→ Aim of the task
All pictures must be dropped, while the entries are given again word for word.

→ Raw data
* * * * *

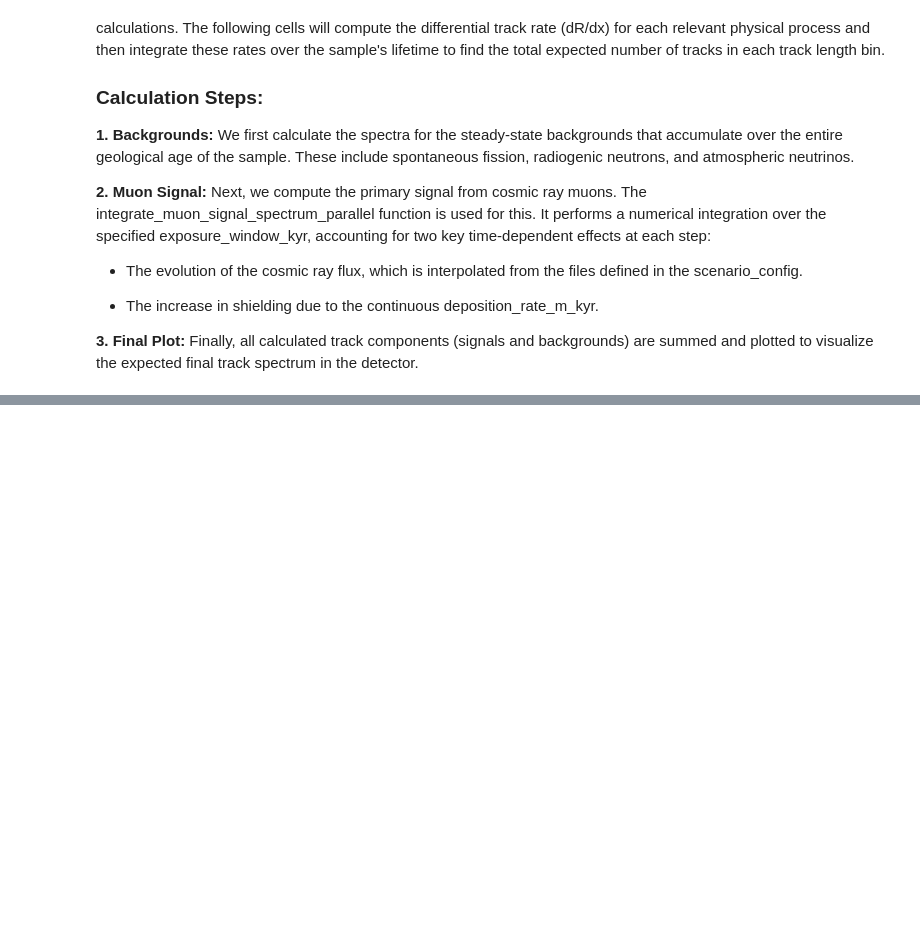
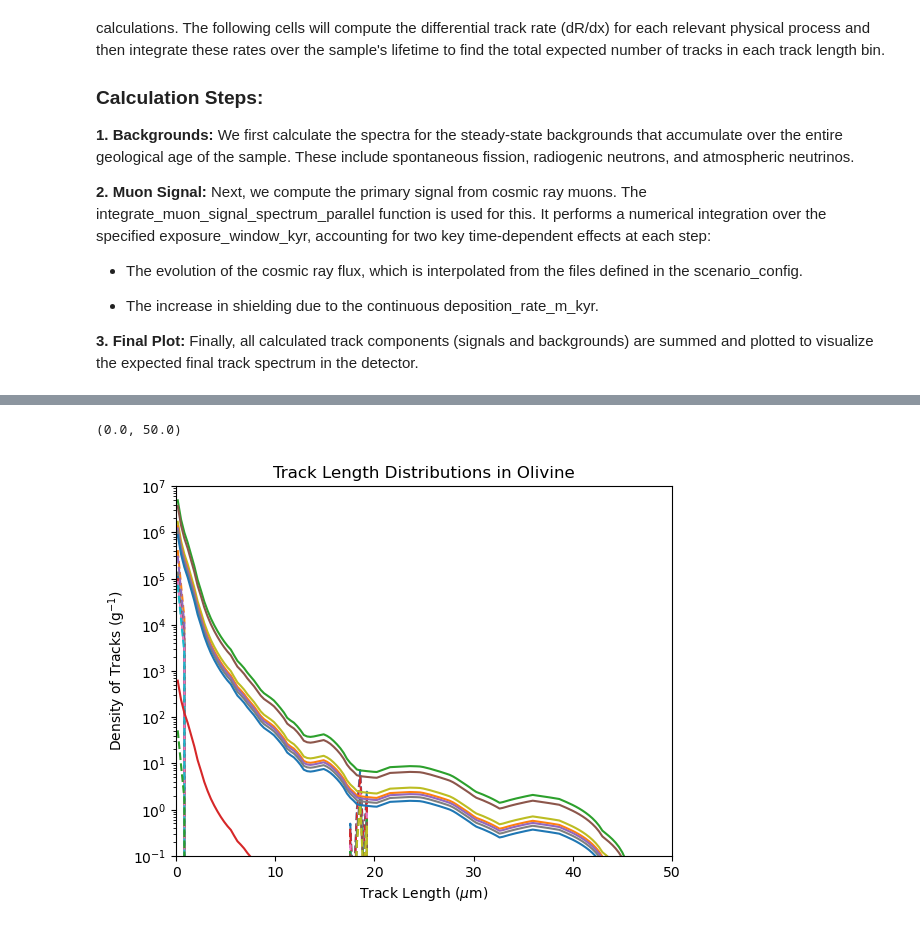
Before and after one commit to cgalelli/PrimusCode, a Jupyter notebook: Primus_analysis.ipynb, the cells around one changed output, grey strips where cells are left out. Saved outputs shown, nothing was run; the diff lists cells and outputs as text; code cells hidden in the pictures; blank space fills up the shorter version.

```diff
--- a/Primus_analysis.ipynb
+++ b/Primus_analysis.ipynb
@@ -132,4 +137,7 @@ x_bins = np.logspace(CONFIG["x_min_log_nm"], CONFIG["x_max_log_nm"], CONFIG["n_b
 x_mids = x_bins[:-1] + np.diff(x_bins) / 2
+# %%
+exposure_times = np.array([40., 30., 13.7, 11., 9.9, 8.6, 7.1, 0.005])
+names = np.array(["Laschamp", "Lemptegy", "Come", "Dome", "Pariou", "Lavache", "Montcineyre", "Modern"], dtype=str)
 # %%
 # --- Setup & Verification ---
 mineral_config = MINERAL_LIBRARY.get(CONFIG["mineral_name"])
@@ -158,2 +177,2 @@ total_nu_tracks = mineral.integrate_nu_spectrum(x_bins, CONFIG['total_age_myr'],
 # %%
-total_fission_tracks = mineral.integrate_fission_spectrum(x_bins, CONFIG['total_age_myr'], CONFIG['sample_mass_kg'])
+total_fission_tracks = np.array([mineral.integrate_fission_spectrum(x_bins, age/1000., CONFIG['sample_mass_kg']) for age in exposure_times])
@@ -160,2 +188,2 @@ total_fission_tracks = mineral.integrate_fission_spectrum(x_bins, CONFIG['total_
 # %%
-total_neutron_tracks = mineral.integrate_neutron_spectrum(x_bins, CONFIG['total_age_myr'], CONFIG['sample_mass_kg'])
+total_neutron_tracks = np.array([mineral.integrate_neutron_spectrum(x_bins, age/1000., CONFIG['sample_mass_kg']) for age in exposure_times])
@@ -252,0 +199,19 @@ plt.show()
+# %%
+total_muon_tracks = np.array([mineral.integrate_muon_signal_spectrum_parallel(x_bins, scenario_config=scenario_config_simple, energy_bins_gev=CONFIG["geant4_energy_bins_gev"], exposure_window_kyr=age, sample_mass_kg = CONFIG['sample_mass_kg'], nsteps=10) for age in exposure_times])
+# %%
+for i, name in enumerate(names):
+    plt.plot(x_mids/1000, total_fission_tracks[i]/(1e3*CONFIG['sample_mass_kg']), label=f"  Fission tracks: {names[i]}", linestyle='--')
+    plt.plot(x_mids/1000, total_neutron_tracks[i]/(1e3*CONFIG['sample_mass_kg']), label=f"  Neutron-induced tracks: {names[i]}", linestyle='--')
+    plt.plot(x_mids/1000, total_muon_tracks[i]/(1e3*CONFIG['sample_mass_kg']), label=f"  Muon-induced tracks: {names[i]}")
+
+
+plt.title(f"Track Length Distributions in {CONFIG['mineral_name']}")
+plt.xlabel(r"Track Length ($\mu$m)")
+plt.ylabel(r"Density of Tracks (g$^{-1}$)")
+plt.yscale("log")
+plt.ylim(1e-1, 1e7)
+plt.xlim(0, 50)
+#plt.legend()
+# %% [output]
+(0.0, 50.0)
+[figure, added]
```
Also changed, not shown: parts of 20 cells of this notebook.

* * * * *

→ Your solution
Before and after one commit to cgalelli/PrimusCode, a Jupyter notebook: Primus_analysis.ipynb, the cells around one changed output, grey strips where cells are left out. Saved outputs shown, nothing was run; the diff lists cells and outputs as text; code cells hidden in the pictures; blank space fills up the shorter version.

```diff
--- a/Primus_analysis.ipynb
+++ b/Primus_analysis.ipynb
@@ -132,4 +137,7 @@ x_bins = np.logspace(CONFIG["x_min_log_nm"], CONFIG["x_max_log_nm"], CONFIG["n_b
 x_mids = x_bins[:-1] + np.diff(x_bins) / 2
+# %%
+exposure_times = np.array([40., 30., 13.7, 11., 9.9, 8.6, 7.1, 0.005])
+names = np.array(["Laschamp", "Lemptegy", "Come", "Dome", "Pariou", "Lavache", "Montcineyre", "Modern"], dtype=str)
 # %%
 # --- Setup & Verification ---
 mineral_config = MINERAL_LIBRARY.get(CONFIG["mineral_name"])
@@ -158,2 +177,2 @@ total_nu_tracks = mineral.integrate_nu_spectrum(x_bins, CONFIG['total_age_myr'],
 # %%
-total_fission_tracks = mineral.integrate_fission_spectrum(x_bins, CONFIG['total_age_myr'], CONFIG['sample_mass_kg'])
+total_fission_tracks = np.array([mineral.integrate_fission_spectrum(x_bins, age/1000., CONFIG['sample_mass_kg']) for age in exposure_times])
@@ -160,2 +188,2 @@ total_fission_tracks = mineral.integrate_fission_spectrum(x_bins, CONFIG['total_
 # %%
-total_neutron_tracks = mineral.integrate_neutron_spectrum(x_bins, CONFIG['total_age_myr'], CONFIG['sample_mass_kg'])
+total_neutron_tracks = np.array([mineral.integrate_neutron_spectrum(x_bins, age/1000., CONFIG['sample_mass_kg']) for age in exposure_times])
@@ -252,0 +199,19 @@ plt.show()
+# %%
+total_muon_tracks = np.array([mineral.integrate_muon_signal_spectrum_parallel(x_bins, scenario_config=scenario_config_simple, energy_bins_gev=CONFIG["geant4_energy_bins_gev"], exposure_window_kyr=age, sample_mass_kg = CONFIG['sample_mass_kg'], nsteps=10) for age in exposure_times])
+# %%
+for i, name in enumerate(names):
+    plt.plot(x_mids/1000, total_fission_tracks[i]/(1e3*CONFIG['sample_mass_kg']), label=f"  Fission tracks: {names[i]}", linestyle='--')
+    plt.plot(x_mids/1000, total_neutron_tracks[i]/(1e3*CONFIG['sample_mass_kg']), label=f"  Neutron-induced tracks: {names[i]}", linestyle='--')
+    plt.plot(x_mids/1000, total_muon_tracks[i]/(1e3*CONFIG['sample_mass_kg']), label=f"  Muon-induced tracks: {names[i]}")
+
+
+plt.title(f"Track Length Distributions in {CONFIG['mineral_name']}")
+plt.xlabel(r"Track Length ($\mu$m)")
+plt.ylabel(r"Density of Tracks (g$^{-1}$)")
+plt.yscale("log")
+plt.ylim(1e-1, 1e7)
+plt.xlim(0, 50)
+#plt.legend()
+# %% [output]
+(0.0, 50.0)
+[figure, added]
```
Also changed, not shown: parts of 20 cells of this notebook.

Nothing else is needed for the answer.